→ **Exercise prompt**
Lines of the listing below that contain the string "auto" are to be returned.

→ **Information**
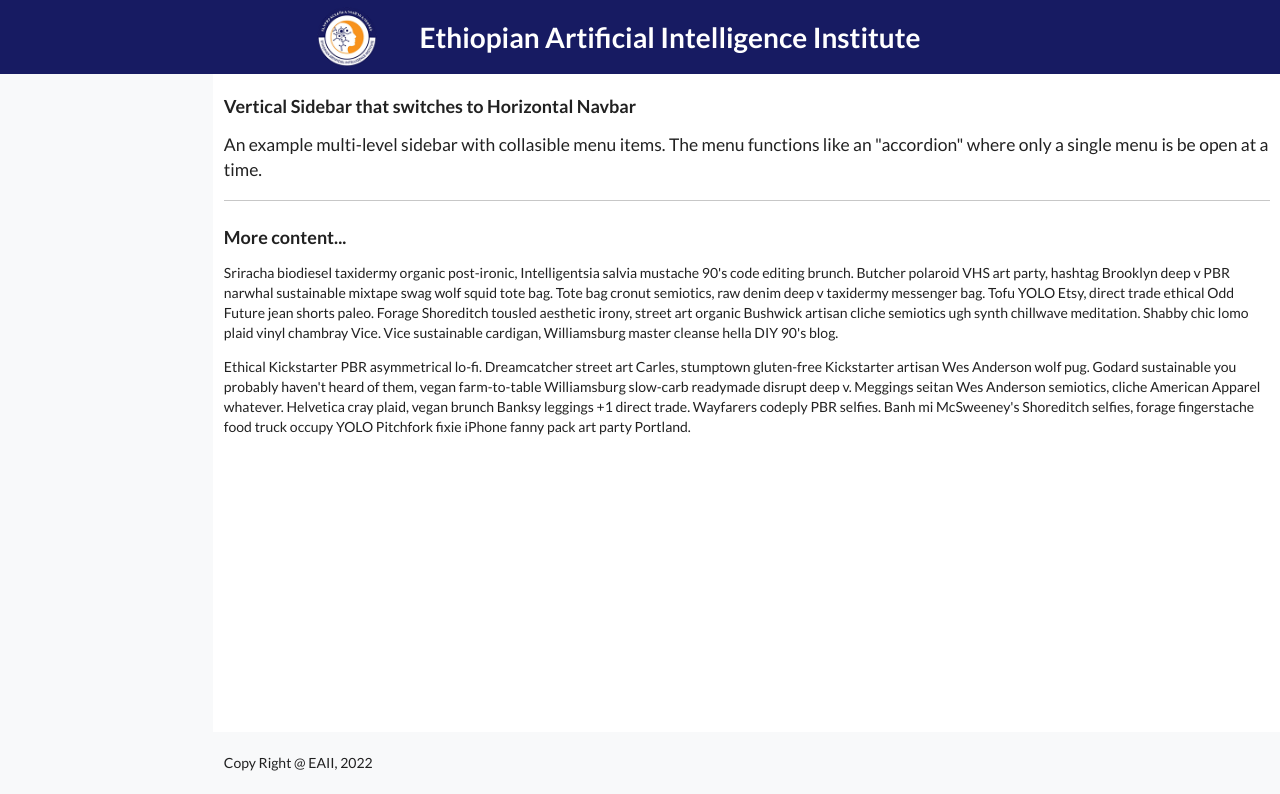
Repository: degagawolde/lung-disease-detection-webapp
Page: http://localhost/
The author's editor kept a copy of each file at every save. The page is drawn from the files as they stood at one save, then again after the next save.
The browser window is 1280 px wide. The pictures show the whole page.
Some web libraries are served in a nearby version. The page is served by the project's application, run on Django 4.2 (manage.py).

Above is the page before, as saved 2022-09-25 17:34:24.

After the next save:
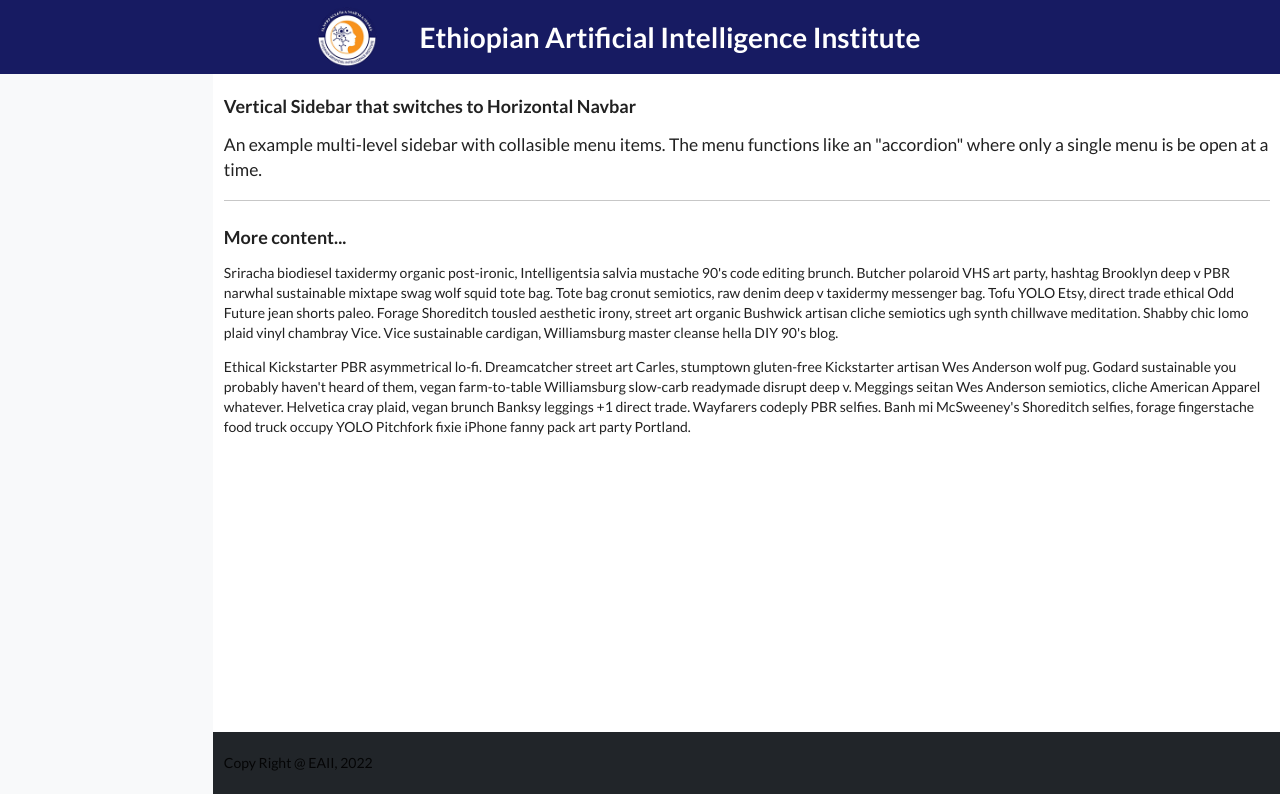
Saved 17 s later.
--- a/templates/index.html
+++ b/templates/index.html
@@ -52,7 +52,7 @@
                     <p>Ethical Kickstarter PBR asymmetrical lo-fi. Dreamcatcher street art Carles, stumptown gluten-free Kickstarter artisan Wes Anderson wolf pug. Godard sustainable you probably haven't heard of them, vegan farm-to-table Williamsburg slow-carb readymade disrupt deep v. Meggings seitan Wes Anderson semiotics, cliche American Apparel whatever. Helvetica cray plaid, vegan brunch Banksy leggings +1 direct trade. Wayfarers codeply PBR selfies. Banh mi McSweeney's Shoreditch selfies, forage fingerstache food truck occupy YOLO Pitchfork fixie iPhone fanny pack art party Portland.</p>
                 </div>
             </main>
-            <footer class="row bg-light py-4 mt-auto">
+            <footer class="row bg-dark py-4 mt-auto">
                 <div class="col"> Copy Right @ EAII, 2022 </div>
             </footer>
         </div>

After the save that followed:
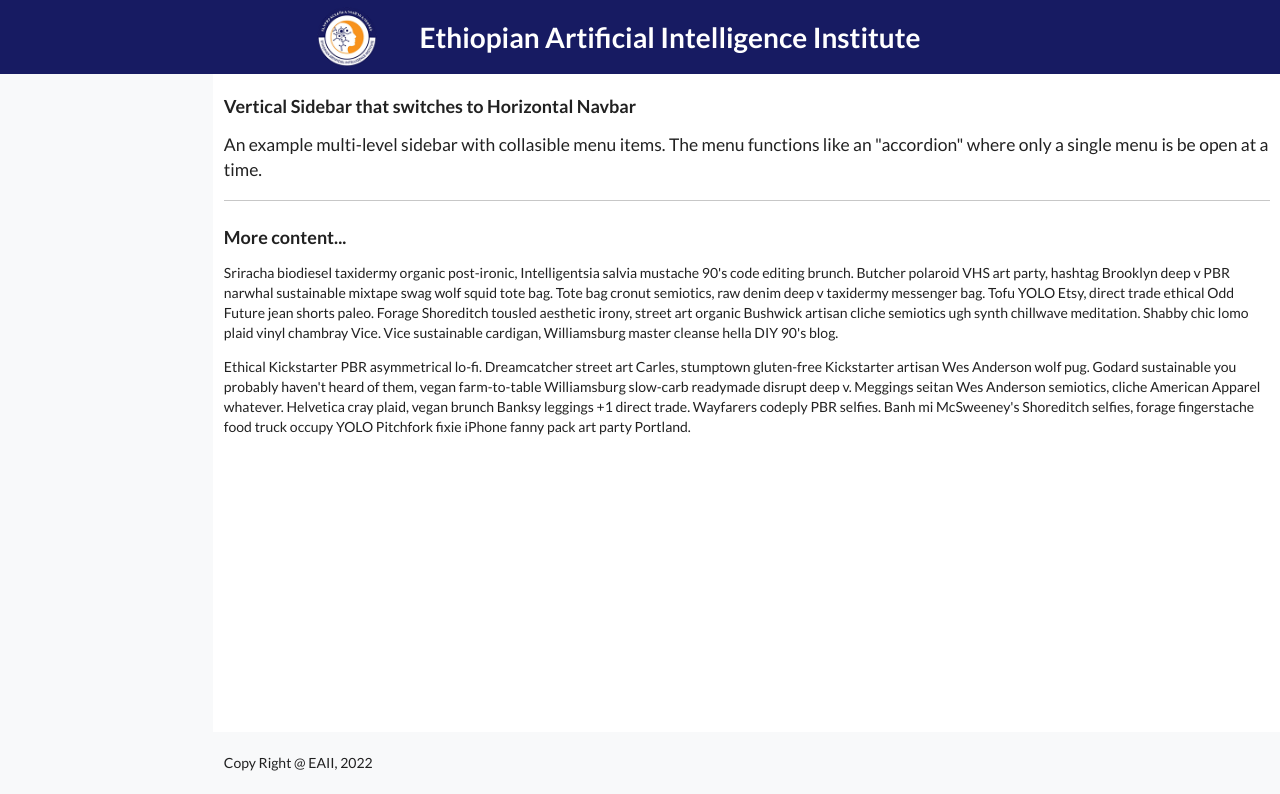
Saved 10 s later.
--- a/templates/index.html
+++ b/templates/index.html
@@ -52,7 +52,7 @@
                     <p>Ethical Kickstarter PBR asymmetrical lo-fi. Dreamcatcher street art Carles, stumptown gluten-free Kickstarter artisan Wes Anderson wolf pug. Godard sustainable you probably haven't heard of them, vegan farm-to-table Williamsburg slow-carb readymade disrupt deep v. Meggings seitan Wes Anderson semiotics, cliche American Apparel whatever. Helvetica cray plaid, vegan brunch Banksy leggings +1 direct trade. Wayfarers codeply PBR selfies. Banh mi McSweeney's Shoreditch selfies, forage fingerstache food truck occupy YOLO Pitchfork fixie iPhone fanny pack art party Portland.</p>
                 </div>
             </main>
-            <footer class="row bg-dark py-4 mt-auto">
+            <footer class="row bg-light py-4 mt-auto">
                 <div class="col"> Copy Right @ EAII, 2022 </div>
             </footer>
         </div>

→ **Response**
-            <footer class="row bg-light py-4 mt-auto">
+            <footer class="row bg-dark py-4 mt-auto">
-            <footer class="row bg-dark py-4 mt-auto">
+            <footer class="row bg-light py-4 mt-auto">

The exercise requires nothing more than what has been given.